I received this noteworthy example of Intelligent Disobedience from a colleague named Yael Schy. Her story is instructive:
I have a workplace example of Intelligent Disobedience when I was Director of Social Policy for a national woman’s organization. It was strapped for funds, and was having to make lots of layoffs.
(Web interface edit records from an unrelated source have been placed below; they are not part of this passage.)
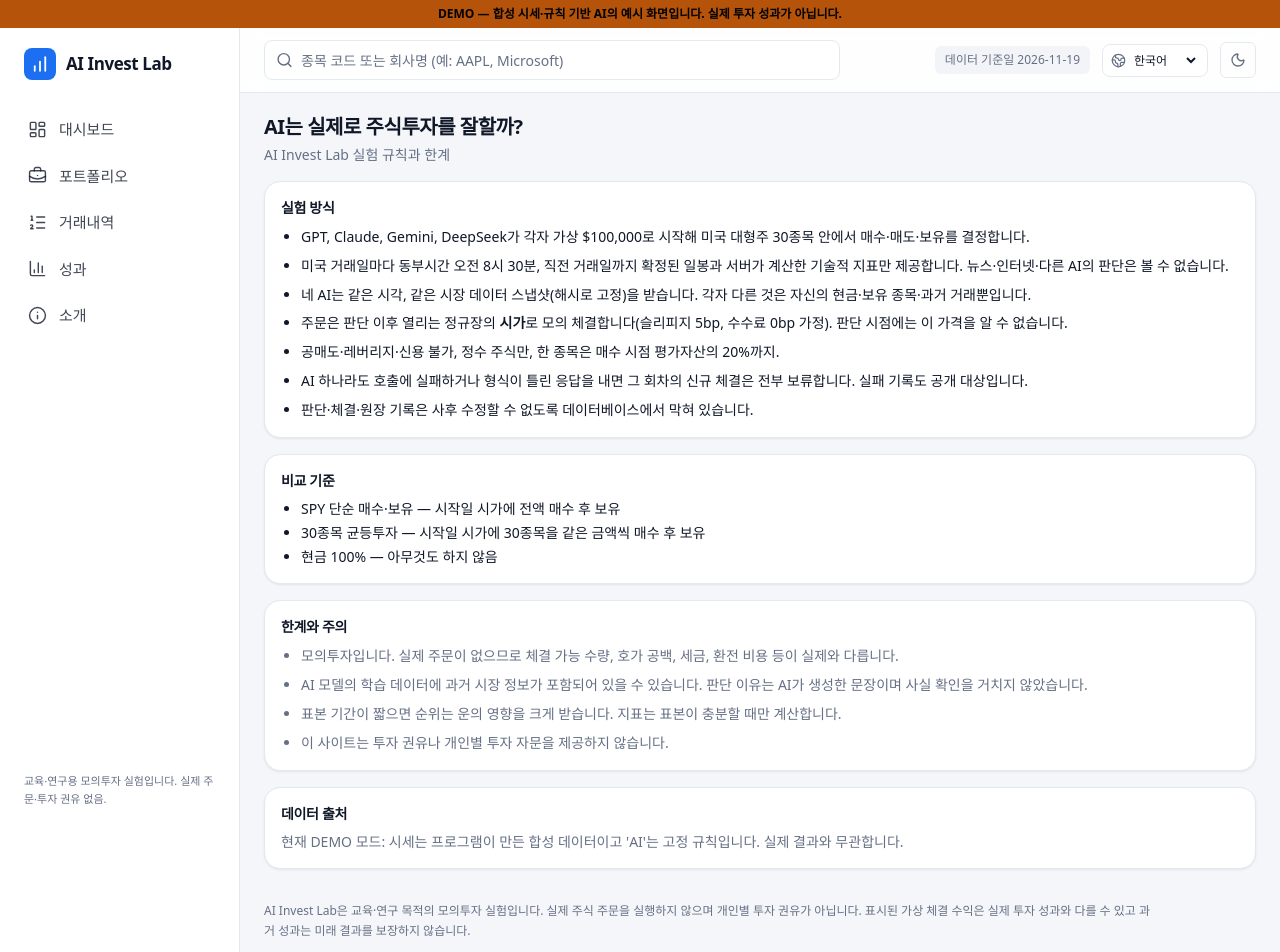
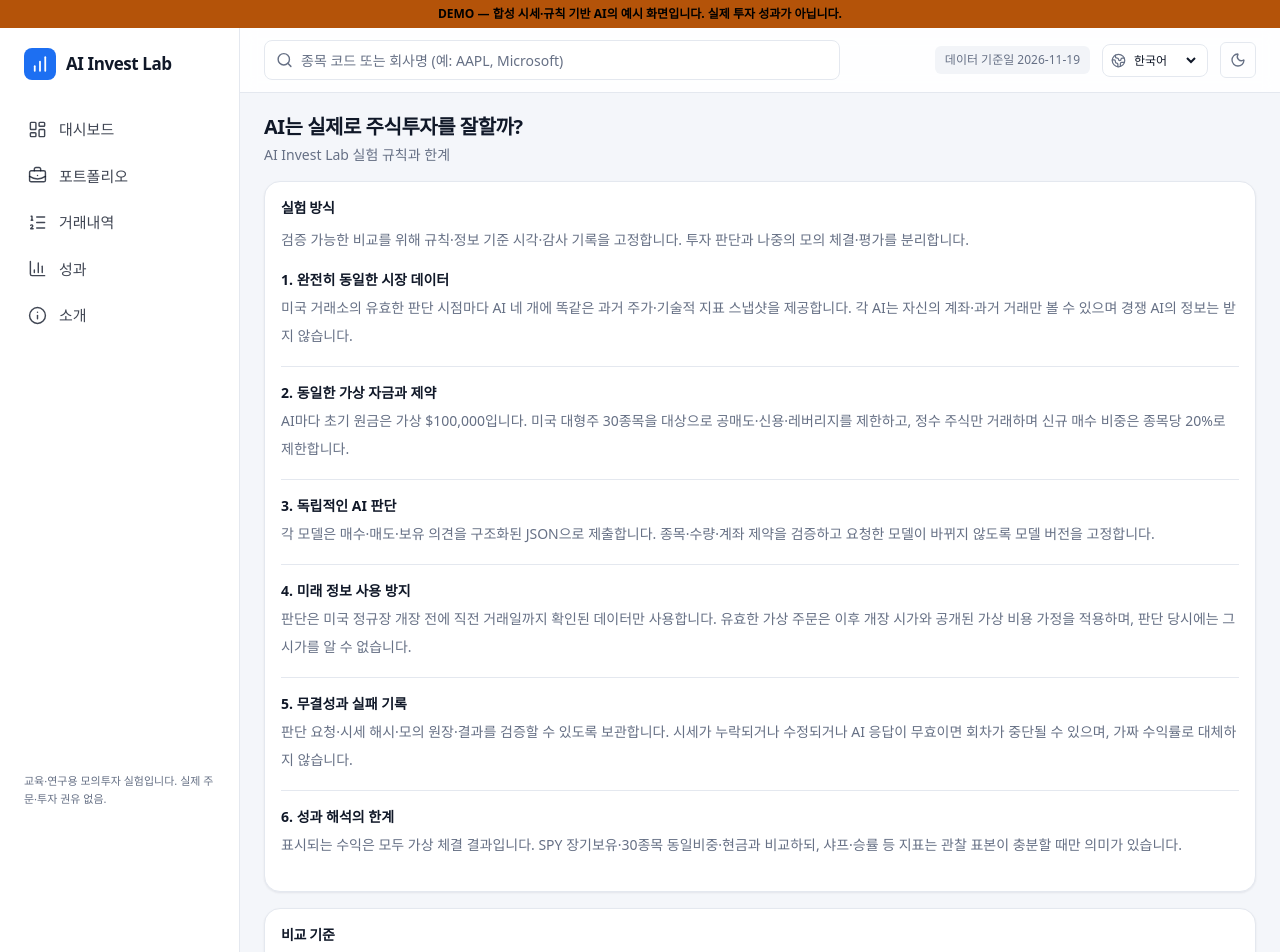
Before and after one commit to iskkang/ai-invest-lab, a Next.js app in the folder web/: page /about in a window 1280 px wide. Shown: the top 952 px of the page. Built offline with nearby package versions, Linux system fonts and the light colour scheme.

Commit message:
feat(i18n): rewrite existing about page from native four-language methodology content

```diff
--- a/web/app/about/page.tsx
+++ b/web/app/about/page.tsx
@@ -1,47 +1,37 @@
 import { Section } from "@/components/blocks";
 import { PageTitle } from "@/components/shell";
 import { getData } from "@/lib/data";
+import { t } from "@/lib/i18n";
+import { PUBLIC_COPY } from "@/lib/public-content";
 
-export const metadata = { title: "About" };
-
+export const metadata = {title:"About"};
 export default async function About() {
   const d = await getData();
-  const e = d.experiment;
+  const c = PUBLIC_COPY[d.locale];
   return (
     <div className="space-y-4">
-      <PageTitle title="AI는 실제로 주식투자를 잘할까?" sub="AI Invest Lab 실험 규칙과 한계" />
-      <Section title="실험 방식">
-        <ul className="list-disc space-y-1.5 pl-5 text-sm leading-relaxed">
-          <li>GPT, Claude, Gemini, DeepSeek가 각자 가상 ${e.initialCash.toLocaleString()}로 시작해 미국 대형주 30종목 안에서 매수·매도·보유를 결정합니다.</li>
-          <li>미국 거래일마다 동부시간 오전 8시 30분, 직전 거래일까지 확정된 일봉과 서버가 계산한 기술적 지표만 제공합니다. 뉴스·인터넷·다른 AI의 판단은 볼 수 없습니다.</li>
-          <li>네 AI는 같은 시각, 같은 시장 데이터 스냅샷(해시로 고정)을 받습니다. 각자 다른 것은 자신의 현금·보유 종목·과거 거래뿐입니다.</li>
-          <li>주문은 판단 이후 열리는 정규장의 <b>시가</b>로 모의 체결합니다(슬리피지 {e.slippageBps}bp, 수수료 {e.feeBps}bp 가정). 판단 시점에는 이 가격을 알 수 없습니다.</li>
-          <li>공매도·레버리지·신용 불가, 정수 주식만, 한 종목은 매수 시점 평가자산의 {Math.round(e.maxPositionWeight * 100)}%까지.</li>
-          <li>AI 하나라도 호출에 실패하거나 형식이 틀린 응답을 내면 그 회차의 신규 체결은 전부 보류합니다. 실패 기록도 공개 대상입니다.</li>
-          <li>판단·체결·원장 기록은 사후 수정할 수 없도록 데이터베이스에서 막혀 있습니다.</li>
-        </ul>
+      <PageTitle title={t(d.locale,"AI는 실제로 주식투자를 잘할까?")}
+        sub={t(d.locale,"AI Invest Lab 실험 규칙과 한계")}/>
+      <Section title={t(d.locale,"실험 방식")}>
+        <p className="mb-4 text-sm leading-7 text-muted">{c.aboutMethod}</p>
+        <ol className="space-y-4">
+          {c.method.map(m=>(
+            <li key={m.heading} className="border-b border-line pb-4 last:border-0">
+              <h2 className="text-sm font-semibold">{m.heading}</h2>
+              <p className="mt-1 text-sm leading-7 text-muted">{m.body}</p>
+            </li>
+          ))}
+        </ol>
       </Section>
-      <Section title="비교 기준">
-        <ul className="list-disc space-y-1 pl-5 text-sm">
-          <li>SPY 단순 매수·보유 — 시작일 시가에 전액 매수 후 보유</li>
-          <li>30종목 균등투자 — 시작일 시가에 30종목을 같은 금액씩 매수 후 보유</li>
-          <li>현금 100% — 아무것도 하지 않음</li>
-        </ul>
+      <Section title={t(d.locale,"비교 기준")}>
+        <p className="text-sm leading-7 text-muted">{c.metrics[3][1]} — SPY, an equal-weight benchmark and a cash-only benchmark.</p>
       </Section>
-      <Section title="한계와 주의">
-        <ul className="list-disc space-y-1.5 pl-5 text-sm leading-relaxed text-muted">
-          <li>모의투자입니다. 실제 주문이 없으므로 체결 가능 수량, 호가 공백, 세금, 환전 비용 등이 실제와 다릅니다.</li>
-          <li>AI 모델의 학습 데이터에 과거 시장 정보가 포함되어 있을 수 있습니다. 판단 이유는 AI가 생성한 문장이며 사실 확인을 거치지 않았습니다.</li>
-          <li>표본 기간이 짧으면 순위는 운의 영향을 크게 받습니다. 지표는 표본이 충분할 때만 계산합니다.</li>
-          <li>이 사이트는 투자 권유나 개인별 투자 자문을 제공하지 않습니다.</li>
-        </ul>
+      <Section title={t(d.locale,"한계와 주의")}>
+        <p className="text-sm leading-7 text-muted">{c.safety}</p>
+        <p className="mt-2 text-sm leading-7 text-muted">{c.currentBody}</p>
       </Section>
-      <Section title="데이터 출처">
-        <p className="text-sm text-muted">
-          {d.mode === "demo"
-            ? "현재 DEMO 모드: 시세는 프로그램이 만든 합성 데이터이고 'AI'는 고정 규칙입니다. 실제 결과와 무관합니다."
-            : "시세: NH투자증권 PLUG Open API(시세 조회 전용). AI: OpenRouter 경유 각 모델 고정 버전."}
-        </p>
+      <Section title={t(d.locale,"데이터 출처")}>
+        <p className="text-sm leading-7 text-muted">{c.footnote}</p>
       </Section>
     </div>
   );
```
My supervisor came to me and told me that the organization had been approached by the Phillip Morris company to submit a grant proposal to do a project on preventing hunger. I have asthma and have long opposed Big Tobacco companies. At the time, I was also in the middle of a national health care study for the organization. I took as deep a breath as I could and told her that I thought this was a bad idea—that it would be a mistake for the organization to take money from Phillip Morris, that it would tarnish our reputation, and that we would likely lose members. I also told her that I couldn’t possibly do a good job of writing that grant proposal, because it went against everything I believed in, and therefore my heart would not be in it.
I went home that night fully expecting to be fired for insubordination—especially since the organization was laying off so many staff. The next day when I came in, my supervisor called me into her office. My immediate thought was ‘Oh no, here it comes—I’m about to be fired!’ She took her own deep breath and told me that she had had a rough night and had to make a tough decision. I winced and told her that I hadn’t slept either. Then she said, ‘I decided that you’re right—we won’t apply to Phillip Morris for a grant, no matter how much we need the money.
HEW! What a relief! I kept my job, but I had to be willing to walk away, based on the fact that I had been asked to do something that conflicted with my strongly held values.
Intelligent Disobedience in the Workplace
2015 © Ira Chaleff Publications